Like many 62-year-olds, Peter Salmon sighs a bit when pondering his life. “It’s been a wonderful life,” he said in the book-lined study of his Thornhill home, “even though I’ve had a bad break.”
The “bad break” to which he understatedly referred happened in July 2013 when an accident rendered him a quadriplegic. Salmon now uses a mechanized wheelchair. Still, “I’m very lucky to be alive,” he said. “In many ways, I’m grateful.”
Last Sunday, the tight-knit synagogue community to which he and his family belong honoured Salmon and his wife, Roslyn, in a hachnasat sefer Torah (celebration of Torah dedication) in their name.
The joyous procession took hundreds of friends and loved ones from the Salmon home through the streets of Thornhill, amid balloons, music, dancing and cheering, to Beth Avraham Yoseph of Toronto Congregation (BAYT), where the family has been members for more than 30 years.
The special Torah – a smaller, more portable version that may be taken off-site – was written in Israel and will be stored at BAYT. As is customary in the dedication of a new Torah, the final letters of the scroll were completed in ink by nearly 100 well-wishers last Thursday night and just before Sunday’s procession.
‘I don’t often use the term ‘heroic,’ but I can only describe [peter salmon] in heroic terms’
Sponsorship of the Torah raised about $276,000 for the synagogue, the Salmons’ son Josh told The CJN.
Peter Salmon downplayed his own significance in all this and praised community members. “We are amazed at the response,” he said, his wife beside him, gently squeezing his hand.
“I won’t lie to you,” he went on. “The pain is there, but I’ve been able to deal with it the best I can.
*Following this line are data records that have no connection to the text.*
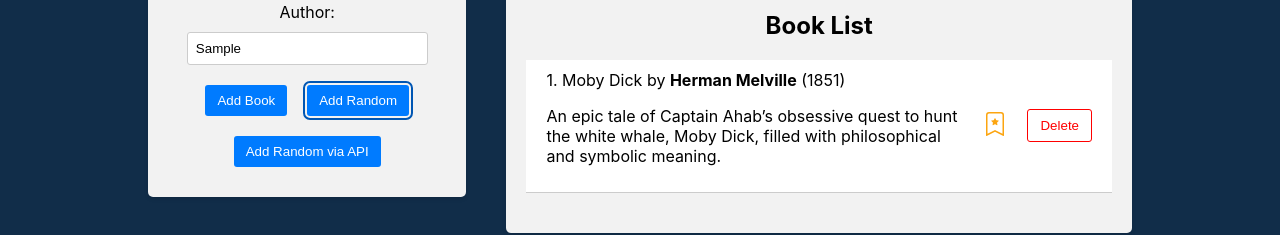
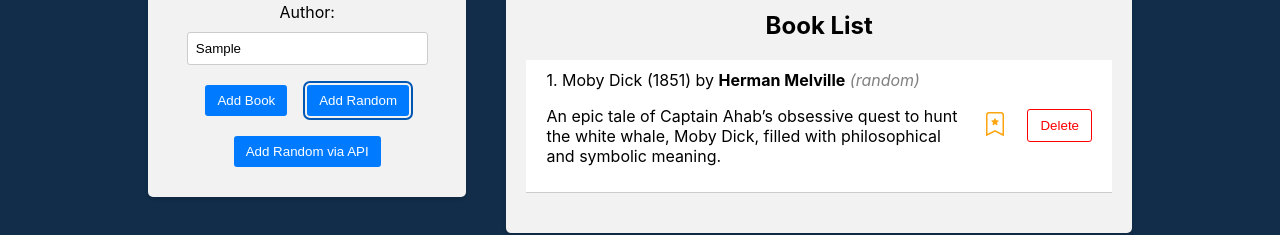
Before and after one commit to SergiyKonrad/MERN-book-library-app, a React (Create React App) app in the folder front/: page / in a window 1280 px wide. Both pictures are taken after typing "Sample", "Sample" into the empty fields and a click on the button "Add Random". Shown: the part 282-517 px from the top of the page. Built offline with nearby package versions, Linux system fonts and the light colour scheme.

Commit message:
book source (as a 3rd parameter in createBookWithID) ,autocomplete='off' and aria-label added

```diff
--- a/front/src/components/BookForm/BookForm.js
+++ b/front/src/components/BookForm/BookForm.js
@@ -16,7 +16,7 @@ const BookForm = () => {
     const randomIndex = Math.floor(Math.random() * booksData.length)
     const randomBook = booksData[randomIndex]
     // const randomBookWithId = createBookWithID({ ...randomBook, isRandom: true })
-    const randomBookWithId = createBookWithID(randomBook, true)
+    const randomBookWithId = createBookWithID(randomBook, true, 'random')
     dispatch(addBook(randomBookWithId))
   }
 
@@ -39,11 +39,12 @@ const BookForm = () => {
     try {
       const res = await axios.get('http://localhost:4000/random-book')
       if (res?.data?.title && res?.data?.author) {
-        const apiBookWithId = createBookWithID(res.data, true)
+        const apiBookWithId = createBookWithID(res.data, true, 'API')
         dispatch(addBook(apiBookWithId))
       }
     } catch (error) {
-      console.log('Error fetching random book', error)
+      alert('Error fetching random book. Please try again later.')
+      console.error('Error fetching random book', error)
     }
   }
 
@@ -58,6 +59,7 @@ const BookForm = () => {
             id="title"
             value={title}
             onChange={(e) => setTitle(e.target.value)}
+            // autocomplete="off"
           />
         </div>
         <div>
@@ -67,6 +69,7 @@ const BookForm = () => {
             id="author"
             value={author}
             onChange={(e) => setAuthor(e.target.value)}
+            autocomplete="off"
           />
         </div>
 
--- a/front/src/components/BookList/BookList.css
+++ b/front/src/components/BookList/BookList.css
@@ -78,3 +78,8 @@
     margin-top: 10px;
   }
 }
+
+.source-info {
+  font-style: italic;
+  color: gray;
+}
--- a/front/src/components/BookList/BookList.js
+++ b/front/src/components/BookList/BookList.js
@@ -74,14 +74,21 @@ const BookList = () => {
           {filteredBooks.map((book, i) => (
             <li key={book.id}>
               <div className="book-info">
-                {++i}. {highlightMatch(book.title, titleFilter)} by{' '}
+                {++i}. {highlightMatch(book.title, titleFilter)}{' '}
+                {book.isRandom ? `(${book.year})` : book.year} by{' '}
                 <strong>{highlightMatch(book.author, authorFilter)}</strong>{' '}
-                {book.isRandom ? `(${book.year})` : book.year}
+                <span className="source-info">({book.source})</span>
                 <p>{book.description}</p>
               </div>
 
               <div className="book-actions">
-                <span onClick={() => handleToggleFavorite(book.id)}>
+                <span
+                  onClick={() => handleToggleFavorite(book.id)}
+                  aria-label={
+                    book.isFavorite
+                      ? 'Remove from favorites'
+                      : 'Add to favorites'
+                  }>
                   {book.isFavorite ? (
                     <BsBookmarkStarFill className="star-icon" />
                   ) : (
@@ -89,7 +96,9 @@ const BookList = () => {
                   )}
                 </span>
 
-                <button onClick={() => handleDeleteBook(book.id)}>
+                <button
+                  onClick={() => handleDeleteBook(book.id)}
+                  aria-label="Delete book">
                   Delete
                 </button>
               </div>
--- a/front/src/utils/createBookWithID.js
+++ b/front/src/utils/createBookWithID.js
@@ -1,8 +1,9 @@
 import { v4 as uuidv4 } from 'uuid'
 
-const createBookWithID = (book, isRandom = false) => {
+const createBookWithID = (book, isRandom = false, source = 'manual') => {
   return {
     ...book,
+    source,
     isFavorite: false,
     id: uuidv4(),
     isRandom,
```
The backbone is my wife.”
A former dentist who maintained a practice in Etobicoke for many years, Salmon had to stop when he showed early signs of multiple sclerosis.
Undeterred, he went on to become a much-loved science teacher at Tiferes Bais Yaakov, a private Orthodox girls school, eventually becoming vice-principal.
Again undeterred, he took up painting using a specially adapted mouthpiece. His colour-splashed acrylics adorn the Salmon home. “I learned to paint from YouTube,” he said. He still learns Torah regularly in a study group that meets at his house, where minyanim also gather. “It’s a great formula,” he quipped, his sense of humour undiminished. “The davening is short and quiet, and the kiddush is long.”
Joining the Salmons at the dedication were their three sons – Josh, 36, Yossi, 34, and Menachem, 32 – daughters-in-law Rebecca and Lindsay; and six grandchildren, aged seven months to seven years.
“They are our best medicine,” Peter said.
The family has “a golden name in the community,” noted BAYT’s spiritual leader, Rabbi Daniel Korobkin.
Peter Salmon has always been “a doer, a person who makes a tremendous contribution,” Rabbi Korobkin added. “I don’t often use the term ‘heroic,’ but I can only describe him in heroic terms.
“He’s been nothing less than an inspiration to anyone who knows him. Despite going through that kind of hardship in life, he has managed to rise above it, to maintain his emunah (belief) in God and greet every person with a tremendous sense of gratitude and kindness.”
At BAYT on Sunday before hundreds of fellow congregants and in a voice that gained strength, Salmon had this advice: “Make every day count and to open your heart to others.”